Heartworm Disease and Prevention
Heartworm is a very serious disease in pets and can be life threatening. The prevalence of heartworm in the last decade has increased dramatically in the Chicago area, even though it is an extremely preventable disease. The American Heartworm Society provides maps of the incidence of heartworm in the United States – as well as past years for comparison.
What is Heartworm?
A common misconception about heartworm is that it is transmitted by fleas, or by the ingestion of contaminated feces, or of a worm itself. It is actually transmitted by mosquitoes, and it only takes one bite by an infected mosquito.
The heartworm life cycles consist of an adult female worm living in a host such as a dog, wolf, coyote, or fox. The adult female produces microfilaria that travel through the host’s bloodstream. When a mosquito takes a blood meal from an infected animal, the microfilaria are ingested as well. In the mosquito, they mature into larvae over a period of 10 to 14 days – the mosquito is now considered infective. When the infected mosquito bites a susceptible animal, the larvae enter through the skin and bite wound of the new host.
It takes approximately 6 months for the larvae to mature into adult heartworms.
The larva migrate through tissue of the infected host until they become a juvenile worm. At this point they enter the host’s blood stream, making their way to the heart (and pulmonary arteries) – hence the name “heartworm.” Once they are in the heart/lungs, they mature into the adult worm. This is why we test our patients for heartworm annually. The most common heartworm screening test identifies the presence of adult heartworms.
How does Heartworm Affect my Pet?
Heartworm infection in the dog can cause damage to the heart, lungs, kidneys, eyes, central nervous system, and the systemic circulation. Affected animals may have no clinical signs initially. In the earlier phases of the disease they may develop a cough, exercise intolerance, or weight loss which may or may not be due to a loss of appetite. In more serious cases, they can go into heart failure, have severe lung disease or have a sudden cardiovascular collapse.
Heartworm disease in the cat can present with mild signs such as a cough, vomiting, decreased energy or weight loss.

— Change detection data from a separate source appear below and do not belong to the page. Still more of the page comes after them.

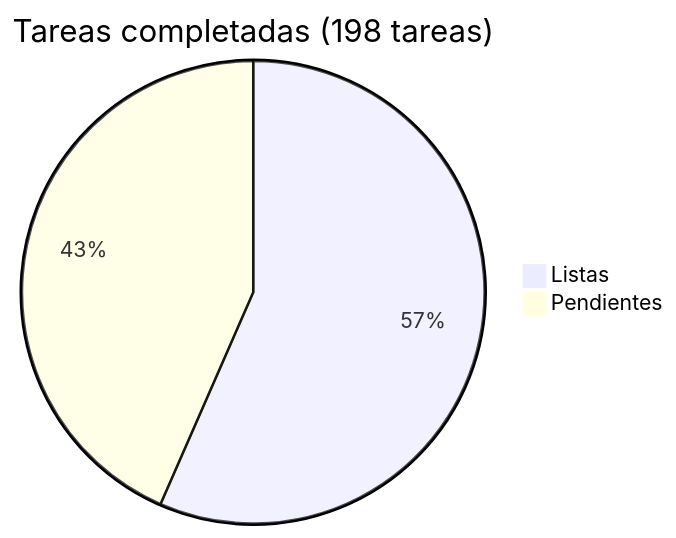
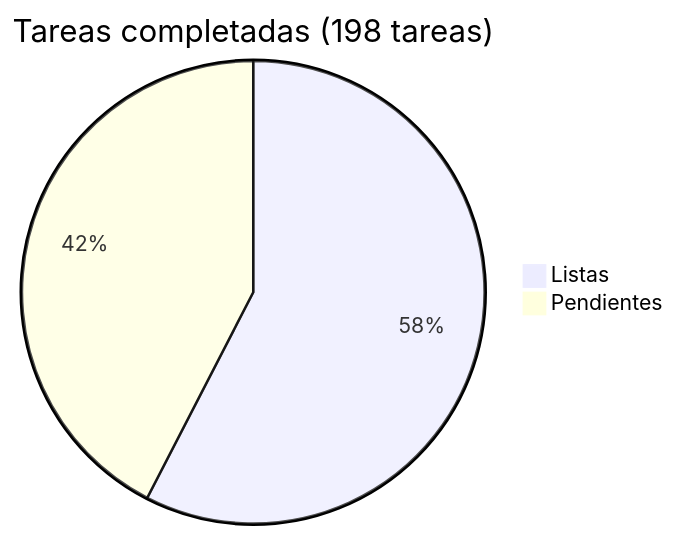
One commit to araguaney-lat/araguaney changed the diagram in docs/roadmap/README.md. Above: the diagram before and after it, drawn with Mermaid. The commit also changed other lines of this file and 7 other files, not shown here.

````diff
--- a/docs/roadmap/README.md
+++ b/docs/roadmap/README.md
@@ -5,5 +5,5 @@
 ```mermaid
 pie title Tareas completadas (198 tareas)
-    "Listas" : 112
-    "Pendientes" : 86
+    "Listas" : 114
+    "Pendientes" : 84
 ```
````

For dogs, heartworm disease can be detected by routine blood screening tests, recommended yearly.
It requires a small blood sample and results return within 24 hours.
The screening test detects adult heartworms, so if there is concern of exposure it is important to test a patient 6-7 months after the exposure occurred. It is also important to test patients prior to beginning a heartworm preventive medication program, unless they are under 6 months of age.

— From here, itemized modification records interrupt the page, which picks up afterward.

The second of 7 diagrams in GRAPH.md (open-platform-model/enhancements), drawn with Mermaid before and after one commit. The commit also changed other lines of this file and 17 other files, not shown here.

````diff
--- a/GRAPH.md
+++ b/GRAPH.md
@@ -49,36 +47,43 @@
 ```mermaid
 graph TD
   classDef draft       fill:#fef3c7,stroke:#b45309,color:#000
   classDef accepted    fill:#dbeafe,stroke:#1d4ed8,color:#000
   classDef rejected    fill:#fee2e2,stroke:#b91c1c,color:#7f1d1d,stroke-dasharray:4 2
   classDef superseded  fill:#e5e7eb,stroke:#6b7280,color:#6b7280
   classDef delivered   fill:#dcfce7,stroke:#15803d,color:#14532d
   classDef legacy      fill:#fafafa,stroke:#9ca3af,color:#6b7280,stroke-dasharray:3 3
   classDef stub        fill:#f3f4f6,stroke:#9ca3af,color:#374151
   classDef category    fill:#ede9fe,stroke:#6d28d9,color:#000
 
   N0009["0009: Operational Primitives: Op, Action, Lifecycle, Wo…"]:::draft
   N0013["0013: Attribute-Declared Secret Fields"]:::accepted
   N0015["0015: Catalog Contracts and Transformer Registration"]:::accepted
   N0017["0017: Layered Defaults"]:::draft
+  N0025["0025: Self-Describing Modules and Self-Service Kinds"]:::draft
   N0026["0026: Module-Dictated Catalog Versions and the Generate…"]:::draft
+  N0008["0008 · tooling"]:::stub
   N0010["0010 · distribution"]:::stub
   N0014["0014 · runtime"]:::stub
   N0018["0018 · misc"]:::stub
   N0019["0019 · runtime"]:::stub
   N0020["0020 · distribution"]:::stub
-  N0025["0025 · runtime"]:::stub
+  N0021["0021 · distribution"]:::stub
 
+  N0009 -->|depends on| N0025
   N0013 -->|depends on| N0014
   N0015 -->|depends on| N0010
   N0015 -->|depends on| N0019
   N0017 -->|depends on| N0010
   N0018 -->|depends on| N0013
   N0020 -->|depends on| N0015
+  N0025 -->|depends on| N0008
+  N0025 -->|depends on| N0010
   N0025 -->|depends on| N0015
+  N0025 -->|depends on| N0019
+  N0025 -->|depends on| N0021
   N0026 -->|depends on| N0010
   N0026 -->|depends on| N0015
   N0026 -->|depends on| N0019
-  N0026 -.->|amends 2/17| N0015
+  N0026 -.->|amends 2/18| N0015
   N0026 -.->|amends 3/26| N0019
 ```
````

Annual testing is necessary to allow early treatment if heartworm disease is detected as well as to ensure the preventive medication given has been successful.

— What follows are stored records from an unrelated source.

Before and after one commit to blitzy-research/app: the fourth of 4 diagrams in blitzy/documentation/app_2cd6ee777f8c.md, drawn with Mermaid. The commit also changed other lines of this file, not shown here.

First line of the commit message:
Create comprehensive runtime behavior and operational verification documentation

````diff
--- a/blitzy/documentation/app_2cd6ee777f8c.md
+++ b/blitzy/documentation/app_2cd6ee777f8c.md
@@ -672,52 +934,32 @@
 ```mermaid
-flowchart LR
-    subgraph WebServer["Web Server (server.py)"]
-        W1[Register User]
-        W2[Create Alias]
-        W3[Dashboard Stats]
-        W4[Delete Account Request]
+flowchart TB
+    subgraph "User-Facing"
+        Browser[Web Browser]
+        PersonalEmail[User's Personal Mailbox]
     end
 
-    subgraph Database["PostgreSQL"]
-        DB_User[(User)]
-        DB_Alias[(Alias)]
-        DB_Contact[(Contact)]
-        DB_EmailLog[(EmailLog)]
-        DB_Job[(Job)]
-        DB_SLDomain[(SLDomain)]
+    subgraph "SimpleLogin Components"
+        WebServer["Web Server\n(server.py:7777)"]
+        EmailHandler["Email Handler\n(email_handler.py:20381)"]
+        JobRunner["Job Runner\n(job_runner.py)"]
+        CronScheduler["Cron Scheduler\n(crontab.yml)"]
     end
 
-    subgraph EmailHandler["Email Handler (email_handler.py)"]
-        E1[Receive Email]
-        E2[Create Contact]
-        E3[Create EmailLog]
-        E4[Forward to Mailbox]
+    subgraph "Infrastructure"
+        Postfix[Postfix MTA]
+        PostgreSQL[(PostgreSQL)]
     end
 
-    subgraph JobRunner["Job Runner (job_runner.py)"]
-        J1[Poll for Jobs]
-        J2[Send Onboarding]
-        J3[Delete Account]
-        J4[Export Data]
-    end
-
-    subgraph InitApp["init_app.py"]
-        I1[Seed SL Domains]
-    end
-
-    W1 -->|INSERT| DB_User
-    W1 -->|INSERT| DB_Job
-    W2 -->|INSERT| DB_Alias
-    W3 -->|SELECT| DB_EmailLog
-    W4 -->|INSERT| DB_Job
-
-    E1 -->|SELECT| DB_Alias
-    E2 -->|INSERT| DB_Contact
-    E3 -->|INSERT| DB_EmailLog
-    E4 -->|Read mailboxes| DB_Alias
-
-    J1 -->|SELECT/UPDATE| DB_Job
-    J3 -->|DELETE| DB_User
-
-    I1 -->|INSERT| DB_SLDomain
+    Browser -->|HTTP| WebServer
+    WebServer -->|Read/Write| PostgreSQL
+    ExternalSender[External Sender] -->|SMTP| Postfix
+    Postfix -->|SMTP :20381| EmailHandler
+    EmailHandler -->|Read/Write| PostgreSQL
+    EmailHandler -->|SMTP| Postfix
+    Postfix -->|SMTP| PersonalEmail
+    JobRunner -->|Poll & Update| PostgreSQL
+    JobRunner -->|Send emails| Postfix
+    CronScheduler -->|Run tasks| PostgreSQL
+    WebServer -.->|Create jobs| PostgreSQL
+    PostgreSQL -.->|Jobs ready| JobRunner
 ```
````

If a patient is positive for heartworm disease, dogs with microfilaria could possibly have a reaction to the preventive. Our treatment recommendations will account for this possibility. The earlier heartworm disease is detected and treated, the better it will be for the patient.
Treatment of a heartworm positive patient
Heartworm disease is a successfully treatable disease in most dogs, but there may be secondary life threatening complications. We determine a treatment plan by the classification of the heartworm disease in the given patient using clinical symptoms and diagnostic testing results. Once the stage is determined a treatment plan is individualized for each patient.
The treatment and medical monitoring does take several months before a final resolution is achieved. Since heartworm disease is preventable, prevention is always the desired form of management.
Unfortunately, there is no safe treatment for heartworm disease in cats.
The indoor/outdoor cat should be tested and placed on preventive medications.
Routine prevention eliminates circulating larva before it becomes an adult worm and reaches the heart – this can occur in as little as 51 days. This is why keeping a strict preventive regimen is extremely important. This typically requires a simple oral preventive (often a chewable “treat”) our patients can enjoy once every 30 days.
Many heartworm preventives also have other medications paired with them to control intestinal worms as well.
Each of our patients is assessed and their individual health conditions is taken into account prior to us recommending and instituting a specific heartworm prevention.
Please call us with any questions, or visit the American Heartworm Society for more information.